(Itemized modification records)
+---+
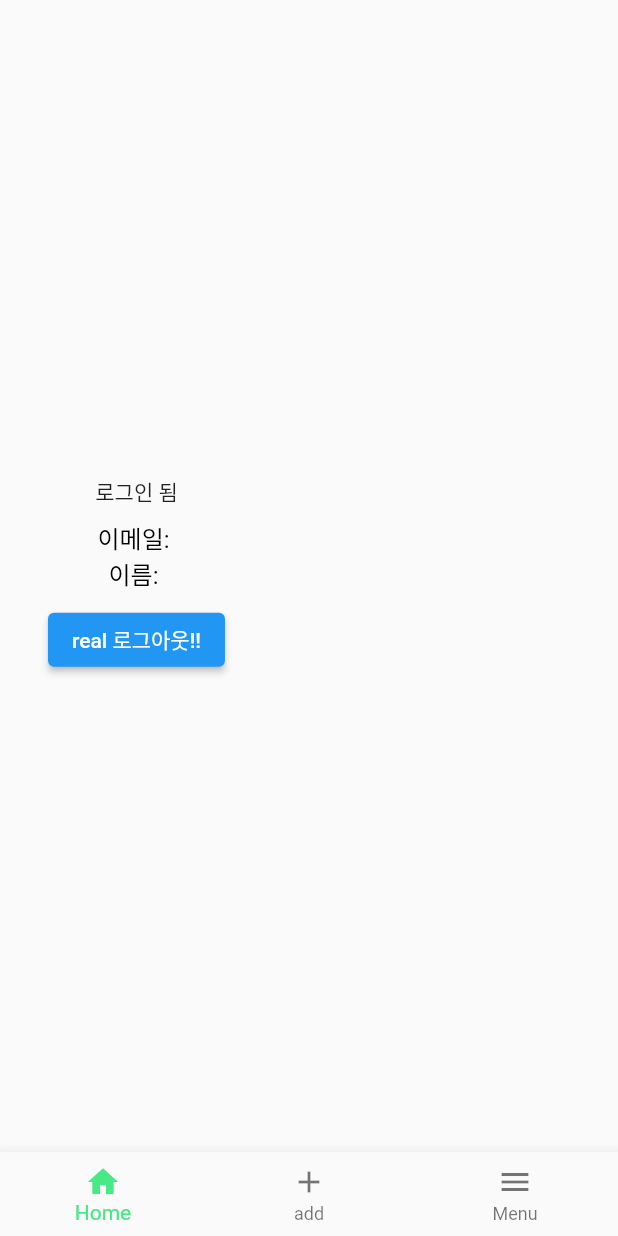
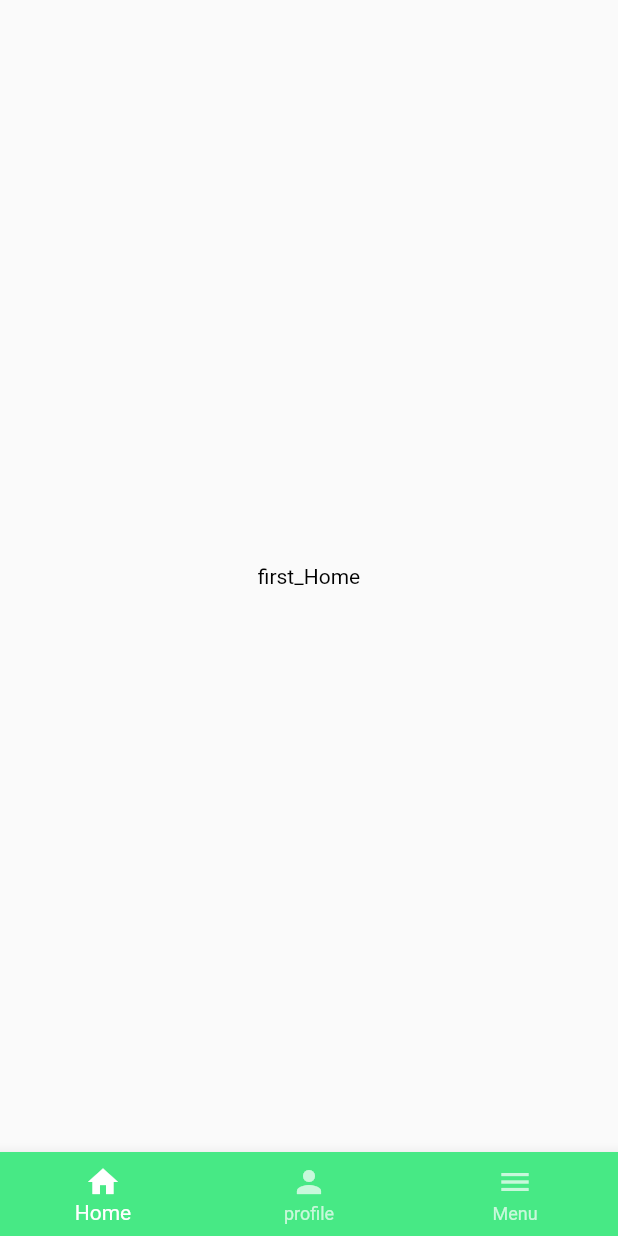
Before and after one commit to junyongcho1/yong_project, a Flutter app: the screen it shows once a user with an empty profile is signed in, on a phone screen of 412 x 824 dp. Run offline on Flutter 3.47's test engine with Material 2 defaults, Android fonts, the light colour scheme and no system bars; our stand-ins replace cloud_firestore, firebase_auth, firebase_core, google_sign_in, logger; missing offline and left inert: kakao_flutter_sdk_user; accounts and stored records are empty.

Commit message:
bottom navigation bar 확정

```diff
--- a/lib/page/home_screen.dart
+++ b/lib/page/home_screen.dart
@@ -1,13 +1,16 @@
 import 'package:flutter/material.dart';
-import 'package:flutter/src/widgets/framework.dart';
-import 'package:flutter/src/widgets/placeholder.dart';
-import 'package:firebase_auth/firebase_auth.dart';
-import 'package:google_sign_in/google_sign_in.dart';
-import 'package:yong_project/logout/signout.dart';
-import 'package:yong_project/page/new_screen.dart';
-import 'package:yong_project/services/google_service.dart';
-import 'package:yong_project/services/kakao_login.dart';
-import 'package:yong_project/services/kakao_main_view.dart';
+//import 'package:flutter/src/widgets/framework.dart';
+//import 'package:flutter/src/widgets/placeholder.dart';
+//import 'package:firebase_auth/firebase_auth.dart';
+//import 'package:google_sign_in/google_sign_in.dart';
+//import 'package:yong_project/logout/signout.dart';
+//import 'package:yong_project/page/new_screen.dart';
+import 'package:yong_project/screen/first_screen.dart';
+import 'package:yong_project/screen/second_screen.dart';
+import 'package:yong_project/screen/thrid_screen.dart';
+//import 'package:yong_project/services/google_service.dart';
+// import 'package:yong_project/services/kakao_login.dart';
+// import 'package:yong_project/services/kakao_main_view.dart';
 import 'package:yong_project/startpage.dart';
 
 class HomeScreen extends StatefulWidget {
@@ -18,87 +21,61 @@ class HomeScreen extends StatefulWidget {
 }
 
 class _HomeScreenState extends State<HomeScreen> {
-  final viewModel = MAinViewModel(KakaoLoginUp());
+  //final viewModel = MAinViewModel(KakaoLoginUp());
+  int currentIndex = 0;
+  final screens = [
+    FirstScreen(),
+    SecondScreen(),
+    ThirdScreen(),
+  ];
   @override
   Widget build(BuildContext context) {
-    final user = FirebaseAuth.instance.currentUser!;
-    Signout _signout = Signout();
+    // final user = FirebaseAuth.instance.currentUser!;
+    // Signout _signout = Signout();
     return Scaffold(
-      body: Padding(
-        padding: EdgeInsets.all(32),
-        child: Column(
-          mainAxisAlignment: MainAxisAlignment.center,
-          children: [
-            Text('로그인 됨'),
-            SizedBox(
-              height: 8,
-            ),
-            // CircleAvatar(
-            //   radius: 40,
-            //   backgroundImage: NetworkImage(user.photoURL!),
-            // ),
-            // SizedBox(
-            //   height: 8,
-            // ),
-            // Text(
-            //   '이름: ' + user.displayName!,
-            //   style: TextStyle(color: Colors.white, fontSize: 16),
-            // ),
-            // SizedBox(
-            //   height: 8,
-            // ),
-            Text(
-              '이메일: ' + user.email!,
-              style: TextStyle(color: Colors.black, fontSize: 16),
-            ),
-            Text(
-              '이름: ' + user.displayName!,
-              style: TextStyle(color: Colors.black, fontSize: 16),
-            ),
-
-            SizedBox(
-              height: 8,
-            ),
-            ElevatedButton(
-                onPressed: () {
-                  _signout.signout();
-                  Navigator.pushReplacement(context,
-                      MaterialPageRoute(builder: (context) => StartPage()));
-                  // signOut();
-                },
-                child: Text('real 로그아웃!!'))
-          ],
-        ),
-      ),
+      body: screens[currentIndex],
+      ////////////bottom navigation bar////////////////////
       bottomNavigationBar: BottomNavigationBar(
-        onTap: (value) {
-          switch (value) {
-            case 0:
-              Navigator.push(
-                context,
-                MaterialPageRoute(builder: (context) => NewScreen()),
-              );
-              break;
-            case 1:
-              Navigator.push(
-                context,
-                MaterialPageRoute(builder: (context) => NewScreen()),
-              );
-              break;
-            case 2:
-              Navigator.push(
-                context,
-                MaterialPageRoute(builder: (context) => NewScreen()),
-              );
-              break;
-          }
+        type: BottomNavigationBarType.fixed,
+        backgroundColor: Color.fromARGB(255, 71, 233, 133),
+        selectedItemColor: Colors.white,
+        unselectedItemColor: Colors.white70,
+        currentIndex: currentIndex,
+        onTap: (index) {
+          setState(() {
+            print(index);
+            currentIndex = index;
+          });
+          // print(index);
+          // switch (index) {
+          //   case 0:
+          //     currentIndex;
+          //     // Navigator.push(
+          //     //   context,
+          //     //   MaterialPageRoute(builder: (context) => HomeScreen()),
+          //     // );
+          //     break;
+          //   case 1:
+          //     currentIndex;
+          //     // Navigator.push(
+          //     //   context,
+          //     //   MaterialPageRoute(builder: (context) => NewScreen()),
+          //     // );
+          //     break;
+          //   case 2:
+          //     currentIndex;
+          //     // Navigator.push(
+          //     //   context,
+          //     //   MaterialPageRoute(builder: (context) => NewScreen()),
+          //     // );
+          //     break;
+          // }
         },
         items: const <BottomNavigationBarItem>[
           BottomNavigationBarItem(icon: Icon(Icons.home), label: 'Home'),
-          BottomNavigationBarItem(icon: Icon(Icons.add), label: 'add'),
+          BottomNavigationBarItem(icon: Icon(Icons.person), label: 'profile'),
           BottomNavigationBarItem(icon: Icon(Icons.menu), label: 'Menu'),
         ],
-        selectedItemColor: Color.fromARGB(255, 71, 233, 133),
       ),
     );
   }
--- /dev/null
+++ b/lib/screen/first_screen.dart
@@ -0,0 +1,22 @@
+import 'package:flutter/material.dart';
+
+class FirstScreen extends StatefulWidget {
+  const FirstScreen({super.key});
+
+  @override
+  State<FirstScreen> createState() => _FirstScreenState();
+}
+
+class _FirstScreenState extends State<FirstScreen> {
+  @override
+  Widget build(BuildContext context) {
+    return Scaffold(
+      body: Center(
+        child: Text(
+          'first_Home',
+          style: TextStyle(color: Colors.black),
+        ),
+      ),
+    );
+  }
+}
```
Also changed, not shown: lib/screen/second_screen.dart (added, +66 -0 lines), lib/screen/thrid_screen.dart (added, +66 -0 lines).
+---+
## WORK INSTRUCTIONS
Go through the data above and copy each line that holds the word "KakaoLoginUp".

## SOLUTION FOR THIS TASK
-  final viewModel = MAinViewModel(KakaoLoginUp());
+  //final viewModel = MAinViewModel(KakaoLoginUp());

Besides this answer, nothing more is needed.